Dystopia, which is one of the popular genres of modern culture, has found new opportunities in the cinema for its development. Many researchers are studying the cinematography dystopias, but dystopia as a genre of animation is practically unexplored. The purpose of this article is to examine the emergence and development of the genre of animation dystopia. The author suggests the periodization of the history of animation dystopias: from the first experiments of animators through the active mastering of the dystopia genre by animation – to the rise of the popularity of animation dystopias. The author connects the development of dystopias in animated films with world events and the development of computer and animation technologies, the advent of high-speed Internet.
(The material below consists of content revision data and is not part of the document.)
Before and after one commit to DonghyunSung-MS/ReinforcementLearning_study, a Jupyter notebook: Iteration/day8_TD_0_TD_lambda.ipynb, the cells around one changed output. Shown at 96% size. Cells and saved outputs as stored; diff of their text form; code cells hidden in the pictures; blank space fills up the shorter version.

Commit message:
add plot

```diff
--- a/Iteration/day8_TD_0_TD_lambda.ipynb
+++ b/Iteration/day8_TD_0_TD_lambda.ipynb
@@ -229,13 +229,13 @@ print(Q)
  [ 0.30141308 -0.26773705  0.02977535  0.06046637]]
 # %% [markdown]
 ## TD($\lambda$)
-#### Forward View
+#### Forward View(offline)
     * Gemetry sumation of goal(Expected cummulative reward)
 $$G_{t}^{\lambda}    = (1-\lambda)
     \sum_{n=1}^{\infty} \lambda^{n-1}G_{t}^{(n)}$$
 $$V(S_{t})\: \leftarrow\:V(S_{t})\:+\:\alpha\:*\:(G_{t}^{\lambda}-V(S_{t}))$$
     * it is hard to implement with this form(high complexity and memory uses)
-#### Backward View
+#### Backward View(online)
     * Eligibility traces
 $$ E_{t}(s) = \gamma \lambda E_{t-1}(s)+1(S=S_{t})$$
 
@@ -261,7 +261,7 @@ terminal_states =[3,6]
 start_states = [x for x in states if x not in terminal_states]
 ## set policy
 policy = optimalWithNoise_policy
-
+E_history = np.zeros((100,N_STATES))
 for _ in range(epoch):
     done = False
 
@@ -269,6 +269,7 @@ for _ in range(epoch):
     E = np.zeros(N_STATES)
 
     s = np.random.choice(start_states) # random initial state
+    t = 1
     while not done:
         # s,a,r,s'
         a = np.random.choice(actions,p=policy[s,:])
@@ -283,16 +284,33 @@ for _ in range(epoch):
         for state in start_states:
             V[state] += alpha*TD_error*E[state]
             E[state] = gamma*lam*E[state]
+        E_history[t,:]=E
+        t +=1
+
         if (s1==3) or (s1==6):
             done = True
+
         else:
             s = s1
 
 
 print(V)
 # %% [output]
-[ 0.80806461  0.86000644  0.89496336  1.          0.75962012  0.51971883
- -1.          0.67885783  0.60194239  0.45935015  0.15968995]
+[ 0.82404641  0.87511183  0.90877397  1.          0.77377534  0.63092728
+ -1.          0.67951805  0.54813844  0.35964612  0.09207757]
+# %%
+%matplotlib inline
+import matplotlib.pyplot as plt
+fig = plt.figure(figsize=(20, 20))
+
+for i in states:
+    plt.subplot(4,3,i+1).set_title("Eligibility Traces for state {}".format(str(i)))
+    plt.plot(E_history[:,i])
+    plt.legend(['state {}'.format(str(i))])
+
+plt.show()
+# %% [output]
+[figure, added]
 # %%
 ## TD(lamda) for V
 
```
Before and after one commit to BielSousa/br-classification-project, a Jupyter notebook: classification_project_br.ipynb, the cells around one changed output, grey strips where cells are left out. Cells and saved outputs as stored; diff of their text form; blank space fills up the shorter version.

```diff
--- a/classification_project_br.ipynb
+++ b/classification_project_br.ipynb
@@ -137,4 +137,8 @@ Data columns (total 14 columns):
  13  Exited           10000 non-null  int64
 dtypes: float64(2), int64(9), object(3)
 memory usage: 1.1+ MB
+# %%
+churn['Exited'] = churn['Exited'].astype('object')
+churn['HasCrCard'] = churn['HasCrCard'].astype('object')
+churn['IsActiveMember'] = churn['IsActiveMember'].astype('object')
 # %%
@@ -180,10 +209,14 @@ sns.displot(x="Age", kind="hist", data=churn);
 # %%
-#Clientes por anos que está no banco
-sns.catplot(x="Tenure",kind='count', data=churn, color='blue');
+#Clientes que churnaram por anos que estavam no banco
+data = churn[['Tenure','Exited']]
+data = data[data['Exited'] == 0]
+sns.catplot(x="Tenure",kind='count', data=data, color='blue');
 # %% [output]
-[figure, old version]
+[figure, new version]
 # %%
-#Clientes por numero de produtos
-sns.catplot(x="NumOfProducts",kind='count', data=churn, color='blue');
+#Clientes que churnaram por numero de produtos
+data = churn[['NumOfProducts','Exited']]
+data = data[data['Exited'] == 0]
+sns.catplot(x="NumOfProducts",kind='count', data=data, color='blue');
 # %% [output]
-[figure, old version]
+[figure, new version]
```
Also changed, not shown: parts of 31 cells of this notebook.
The paper systematizes the basic animation principles and imaginative means of animation, on the basis of which the author analyzes the first animation dystopias of the 1940s and 1960s: “Mr. Walk”, “Animal Farm”, “Cybernetic Grandma”, “Shareholders” and “Mermaid”. The article draws attention to the fact that the analyzed animation films combine several types of dystopias at once (socio-political, social-science-fiction and sociocultural) and reflect the corresponding dystopian features. Among the animation dystopias of the 1940s and 1960s, the author identifies hand-drawn animated films and puppet animation using the animation creation technique. The author believes that animation films producers were able to create lifelike characters, which are revealed under the influence of dystopian circumstances. Animation imaginative means, according to the author, made it possible to convey complex inner state and characters of persons of animation dystopias and features of the dystopian works. The author concludes that the application of the basic principles of animation, animation imaginative means and the principles of complexity and uncertainty promote an increase in interest both to the events occurring in the analyzed animation dystopias and to the genre of animation dystopia in general.